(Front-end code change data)
<<<<

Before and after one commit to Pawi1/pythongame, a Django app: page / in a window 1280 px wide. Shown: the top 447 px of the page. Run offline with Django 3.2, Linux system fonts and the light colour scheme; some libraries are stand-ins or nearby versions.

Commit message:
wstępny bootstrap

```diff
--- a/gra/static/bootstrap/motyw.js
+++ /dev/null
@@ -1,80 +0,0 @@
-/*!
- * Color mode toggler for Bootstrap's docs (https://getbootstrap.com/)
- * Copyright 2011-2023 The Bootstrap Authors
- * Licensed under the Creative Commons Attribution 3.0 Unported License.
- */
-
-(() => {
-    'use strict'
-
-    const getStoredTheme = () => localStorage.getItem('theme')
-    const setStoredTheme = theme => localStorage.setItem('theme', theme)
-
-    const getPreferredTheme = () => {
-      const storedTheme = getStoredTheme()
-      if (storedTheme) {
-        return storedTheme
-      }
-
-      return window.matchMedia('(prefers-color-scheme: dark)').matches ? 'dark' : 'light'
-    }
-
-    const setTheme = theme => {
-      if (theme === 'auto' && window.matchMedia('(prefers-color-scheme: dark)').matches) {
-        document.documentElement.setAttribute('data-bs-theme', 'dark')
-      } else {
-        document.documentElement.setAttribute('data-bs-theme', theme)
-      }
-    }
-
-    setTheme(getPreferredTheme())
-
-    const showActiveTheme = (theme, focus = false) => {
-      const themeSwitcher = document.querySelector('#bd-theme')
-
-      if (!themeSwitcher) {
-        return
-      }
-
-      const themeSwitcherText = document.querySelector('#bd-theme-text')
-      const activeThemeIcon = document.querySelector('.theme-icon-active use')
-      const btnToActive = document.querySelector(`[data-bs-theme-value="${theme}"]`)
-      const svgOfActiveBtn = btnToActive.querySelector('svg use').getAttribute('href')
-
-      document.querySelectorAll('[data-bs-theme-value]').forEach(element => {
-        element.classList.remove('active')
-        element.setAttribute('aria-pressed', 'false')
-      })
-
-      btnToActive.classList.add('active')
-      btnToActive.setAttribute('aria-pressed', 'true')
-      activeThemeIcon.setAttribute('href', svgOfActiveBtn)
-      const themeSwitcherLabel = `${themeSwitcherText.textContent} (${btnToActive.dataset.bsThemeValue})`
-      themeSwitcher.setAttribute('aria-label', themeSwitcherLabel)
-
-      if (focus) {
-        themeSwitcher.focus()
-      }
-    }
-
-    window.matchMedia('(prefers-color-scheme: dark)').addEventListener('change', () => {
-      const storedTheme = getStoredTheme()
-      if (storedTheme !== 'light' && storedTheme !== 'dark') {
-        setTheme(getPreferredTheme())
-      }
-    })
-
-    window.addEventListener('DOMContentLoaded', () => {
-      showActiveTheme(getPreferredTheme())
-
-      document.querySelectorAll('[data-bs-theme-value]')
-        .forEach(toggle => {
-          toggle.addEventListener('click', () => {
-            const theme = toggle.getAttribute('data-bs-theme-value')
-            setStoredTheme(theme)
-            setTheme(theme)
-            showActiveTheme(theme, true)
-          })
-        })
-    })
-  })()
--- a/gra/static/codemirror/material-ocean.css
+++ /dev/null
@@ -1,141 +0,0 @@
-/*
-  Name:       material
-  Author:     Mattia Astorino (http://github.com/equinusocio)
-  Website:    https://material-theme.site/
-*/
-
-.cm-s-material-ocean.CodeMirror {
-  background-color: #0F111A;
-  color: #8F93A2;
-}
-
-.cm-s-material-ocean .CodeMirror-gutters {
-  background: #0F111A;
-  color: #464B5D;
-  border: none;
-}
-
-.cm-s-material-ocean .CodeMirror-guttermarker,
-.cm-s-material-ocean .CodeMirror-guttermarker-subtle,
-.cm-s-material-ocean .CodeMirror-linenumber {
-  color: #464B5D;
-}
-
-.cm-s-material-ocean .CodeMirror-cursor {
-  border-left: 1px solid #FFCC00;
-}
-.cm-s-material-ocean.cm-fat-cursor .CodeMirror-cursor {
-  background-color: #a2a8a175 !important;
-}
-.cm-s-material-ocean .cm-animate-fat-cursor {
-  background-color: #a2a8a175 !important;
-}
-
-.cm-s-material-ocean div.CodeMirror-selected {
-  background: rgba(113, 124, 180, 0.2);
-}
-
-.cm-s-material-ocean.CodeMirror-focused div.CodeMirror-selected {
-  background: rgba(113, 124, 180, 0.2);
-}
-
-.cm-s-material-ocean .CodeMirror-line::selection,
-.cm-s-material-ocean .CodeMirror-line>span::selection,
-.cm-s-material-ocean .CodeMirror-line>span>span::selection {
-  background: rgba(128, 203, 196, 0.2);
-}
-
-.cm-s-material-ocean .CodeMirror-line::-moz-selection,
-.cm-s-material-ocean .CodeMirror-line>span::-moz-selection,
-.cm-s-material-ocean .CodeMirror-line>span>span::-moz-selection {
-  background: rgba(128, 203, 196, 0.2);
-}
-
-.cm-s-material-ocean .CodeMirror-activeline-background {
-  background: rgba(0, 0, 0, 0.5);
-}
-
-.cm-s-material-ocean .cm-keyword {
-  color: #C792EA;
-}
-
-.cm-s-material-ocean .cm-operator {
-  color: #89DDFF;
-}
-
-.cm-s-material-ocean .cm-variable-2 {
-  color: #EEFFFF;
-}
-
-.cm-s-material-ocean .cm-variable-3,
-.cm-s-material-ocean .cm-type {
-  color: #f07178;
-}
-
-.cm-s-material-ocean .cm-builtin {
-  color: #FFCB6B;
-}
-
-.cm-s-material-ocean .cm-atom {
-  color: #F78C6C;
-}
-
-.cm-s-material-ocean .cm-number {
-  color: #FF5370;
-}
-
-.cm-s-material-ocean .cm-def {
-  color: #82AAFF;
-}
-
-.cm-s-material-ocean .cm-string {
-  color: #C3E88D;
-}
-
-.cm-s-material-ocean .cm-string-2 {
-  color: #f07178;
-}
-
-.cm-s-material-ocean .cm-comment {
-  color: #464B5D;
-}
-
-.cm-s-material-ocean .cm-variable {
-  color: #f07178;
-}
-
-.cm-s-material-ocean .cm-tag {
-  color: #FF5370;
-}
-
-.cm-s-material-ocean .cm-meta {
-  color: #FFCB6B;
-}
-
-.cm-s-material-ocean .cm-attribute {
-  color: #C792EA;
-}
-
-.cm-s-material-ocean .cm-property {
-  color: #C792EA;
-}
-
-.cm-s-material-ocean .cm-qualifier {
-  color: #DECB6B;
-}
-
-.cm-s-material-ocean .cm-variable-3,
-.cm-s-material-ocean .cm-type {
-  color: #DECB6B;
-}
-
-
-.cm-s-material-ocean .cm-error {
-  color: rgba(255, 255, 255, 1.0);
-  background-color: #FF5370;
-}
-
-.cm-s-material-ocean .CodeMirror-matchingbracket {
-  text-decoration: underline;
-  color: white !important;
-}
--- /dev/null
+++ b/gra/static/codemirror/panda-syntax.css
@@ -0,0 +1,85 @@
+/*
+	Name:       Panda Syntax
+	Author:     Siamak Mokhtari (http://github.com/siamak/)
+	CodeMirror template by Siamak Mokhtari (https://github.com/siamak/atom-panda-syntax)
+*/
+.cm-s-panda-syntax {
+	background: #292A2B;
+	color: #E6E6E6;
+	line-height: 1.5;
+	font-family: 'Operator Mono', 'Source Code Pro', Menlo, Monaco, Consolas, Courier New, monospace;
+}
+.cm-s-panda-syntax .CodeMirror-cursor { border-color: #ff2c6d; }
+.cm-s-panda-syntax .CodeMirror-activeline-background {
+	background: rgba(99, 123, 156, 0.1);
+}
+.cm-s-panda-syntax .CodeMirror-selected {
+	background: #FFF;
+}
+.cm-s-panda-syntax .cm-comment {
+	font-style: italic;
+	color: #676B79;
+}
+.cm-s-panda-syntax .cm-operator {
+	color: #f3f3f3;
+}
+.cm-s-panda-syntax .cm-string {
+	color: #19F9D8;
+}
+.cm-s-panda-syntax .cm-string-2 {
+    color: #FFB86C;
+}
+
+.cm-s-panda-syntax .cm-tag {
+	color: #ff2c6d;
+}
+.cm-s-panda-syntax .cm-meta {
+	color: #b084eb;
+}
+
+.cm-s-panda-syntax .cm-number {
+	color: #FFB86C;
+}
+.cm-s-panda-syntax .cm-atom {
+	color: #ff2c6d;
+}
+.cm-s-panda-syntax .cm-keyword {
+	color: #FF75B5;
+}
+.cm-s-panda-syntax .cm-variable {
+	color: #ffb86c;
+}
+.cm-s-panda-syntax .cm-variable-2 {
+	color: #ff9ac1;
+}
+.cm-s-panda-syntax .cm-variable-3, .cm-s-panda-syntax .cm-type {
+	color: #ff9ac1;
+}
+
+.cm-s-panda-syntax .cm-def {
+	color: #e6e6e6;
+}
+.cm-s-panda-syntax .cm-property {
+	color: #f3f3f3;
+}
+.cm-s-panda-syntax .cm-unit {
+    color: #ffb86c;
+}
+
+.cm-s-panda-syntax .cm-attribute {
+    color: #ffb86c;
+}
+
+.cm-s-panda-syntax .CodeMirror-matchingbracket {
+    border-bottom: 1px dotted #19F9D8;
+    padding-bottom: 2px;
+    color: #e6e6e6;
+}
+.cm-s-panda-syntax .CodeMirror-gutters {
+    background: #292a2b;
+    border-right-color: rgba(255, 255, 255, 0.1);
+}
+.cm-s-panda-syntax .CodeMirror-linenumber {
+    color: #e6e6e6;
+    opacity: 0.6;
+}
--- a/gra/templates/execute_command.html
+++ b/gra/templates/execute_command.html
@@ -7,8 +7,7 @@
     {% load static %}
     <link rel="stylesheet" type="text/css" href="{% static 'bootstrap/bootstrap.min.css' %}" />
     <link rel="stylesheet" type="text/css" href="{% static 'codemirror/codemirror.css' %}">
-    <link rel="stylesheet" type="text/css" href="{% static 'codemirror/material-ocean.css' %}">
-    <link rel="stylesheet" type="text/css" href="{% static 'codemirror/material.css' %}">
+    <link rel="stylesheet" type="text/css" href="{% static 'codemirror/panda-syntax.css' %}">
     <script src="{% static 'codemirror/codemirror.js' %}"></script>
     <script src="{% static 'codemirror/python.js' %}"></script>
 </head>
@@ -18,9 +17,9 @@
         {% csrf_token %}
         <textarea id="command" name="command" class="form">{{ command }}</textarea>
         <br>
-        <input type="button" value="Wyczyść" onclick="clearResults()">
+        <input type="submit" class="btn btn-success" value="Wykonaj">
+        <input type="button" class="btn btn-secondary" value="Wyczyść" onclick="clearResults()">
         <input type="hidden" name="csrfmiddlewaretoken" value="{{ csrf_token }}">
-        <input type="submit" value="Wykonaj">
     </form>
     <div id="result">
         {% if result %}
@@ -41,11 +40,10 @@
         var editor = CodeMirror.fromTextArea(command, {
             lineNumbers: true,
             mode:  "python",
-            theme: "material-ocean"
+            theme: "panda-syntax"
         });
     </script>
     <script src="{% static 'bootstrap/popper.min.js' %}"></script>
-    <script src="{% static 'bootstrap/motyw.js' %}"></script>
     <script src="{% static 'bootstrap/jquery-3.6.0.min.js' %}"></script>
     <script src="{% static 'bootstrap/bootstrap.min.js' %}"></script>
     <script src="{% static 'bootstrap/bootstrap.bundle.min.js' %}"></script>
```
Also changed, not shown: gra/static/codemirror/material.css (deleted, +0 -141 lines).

>>>>
<<<<

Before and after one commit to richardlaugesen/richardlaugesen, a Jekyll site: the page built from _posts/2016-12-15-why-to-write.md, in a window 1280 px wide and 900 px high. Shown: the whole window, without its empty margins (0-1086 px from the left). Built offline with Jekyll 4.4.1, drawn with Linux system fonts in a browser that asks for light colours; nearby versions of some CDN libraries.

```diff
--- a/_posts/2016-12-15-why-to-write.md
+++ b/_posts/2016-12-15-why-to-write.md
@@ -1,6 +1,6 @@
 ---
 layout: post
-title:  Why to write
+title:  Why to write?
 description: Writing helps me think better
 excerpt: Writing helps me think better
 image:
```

>>>>
<<<<

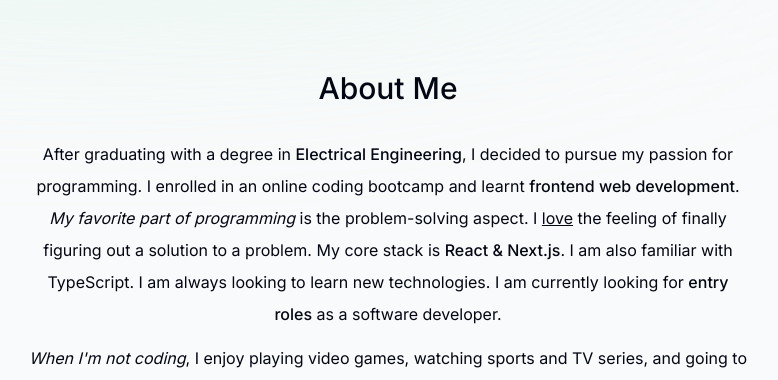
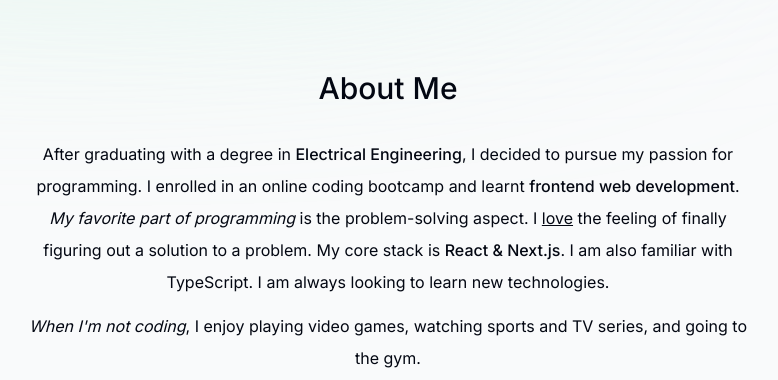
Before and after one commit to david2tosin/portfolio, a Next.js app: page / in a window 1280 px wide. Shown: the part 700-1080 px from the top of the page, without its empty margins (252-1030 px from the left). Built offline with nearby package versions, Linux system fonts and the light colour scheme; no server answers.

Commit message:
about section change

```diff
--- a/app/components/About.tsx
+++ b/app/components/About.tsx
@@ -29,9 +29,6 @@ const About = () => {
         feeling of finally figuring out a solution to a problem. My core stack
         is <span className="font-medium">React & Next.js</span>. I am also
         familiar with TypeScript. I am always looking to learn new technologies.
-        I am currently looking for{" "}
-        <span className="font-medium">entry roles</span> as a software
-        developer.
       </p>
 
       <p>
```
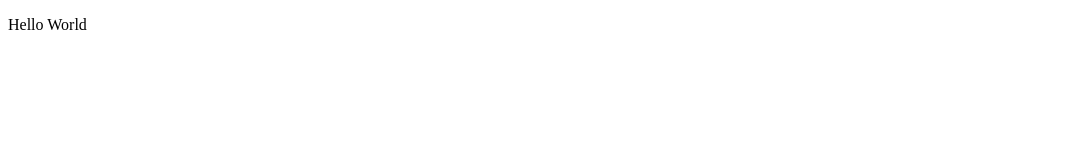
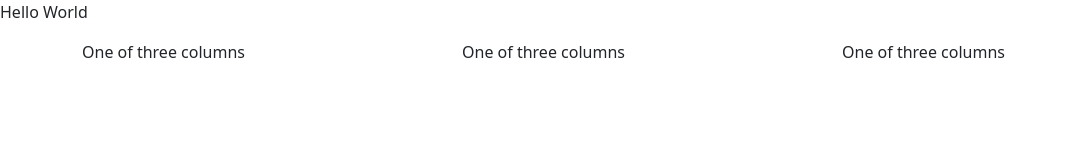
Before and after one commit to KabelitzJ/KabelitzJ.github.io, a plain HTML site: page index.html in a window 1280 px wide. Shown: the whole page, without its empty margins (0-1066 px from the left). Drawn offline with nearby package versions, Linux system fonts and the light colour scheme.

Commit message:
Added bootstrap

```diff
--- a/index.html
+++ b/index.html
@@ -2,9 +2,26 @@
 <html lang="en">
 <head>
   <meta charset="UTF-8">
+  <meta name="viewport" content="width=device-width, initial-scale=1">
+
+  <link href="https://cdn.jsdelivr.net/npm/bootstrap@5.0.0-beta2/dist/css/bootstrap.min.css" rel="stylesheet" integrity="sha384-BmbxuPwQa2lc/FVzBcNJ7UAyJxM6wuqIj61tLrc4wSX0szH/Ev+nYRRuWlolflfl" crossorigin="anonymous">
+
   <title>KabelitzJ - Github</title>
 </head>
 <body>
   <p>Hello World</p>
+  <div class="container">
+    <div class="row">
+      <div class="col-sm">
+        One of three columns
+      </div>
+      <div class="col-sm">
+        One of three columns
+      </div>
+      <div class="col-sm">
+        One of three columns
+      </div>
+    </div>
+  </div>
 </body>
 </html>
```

>>>>

TASK INSTRUCTIONS = In the entries above, find each line with the word "stylesheet" and show it.

TASK ANSWER =
     <link rel="stylesheet" type="text/css" href="{% static 'bootstrap/bootstrap.min.css' %}" />
     <link rel="stylesheet" type="text/css" href="{% static 'codemirror/codemirror.css' %}">
-    <link rel="stylesheet" type="text/css" href="{% static 'codemirror/material-ocean.css' %}">
-    <link rel="stylesheet" type="text/css" href="{% static 'codemirror/material.css' %}">
+    <link rel="stylesheet" type="text/css" href="{% static 'codemirror/panda-syntax.css' %}">
+  <link href="https://cdn.jsdelivr.net/npm/bootstrap@5.0.0-beta2/dist/css/bootstrap.min.css" rel="stylesheet" integrity="sha384-BmbxuPwQa2lc/FVzBcNJ7UAyJxM6wuqIj61tLrc4wSX0szH/Ev+nYRRuWlolflfl" crossorigin="anonymous">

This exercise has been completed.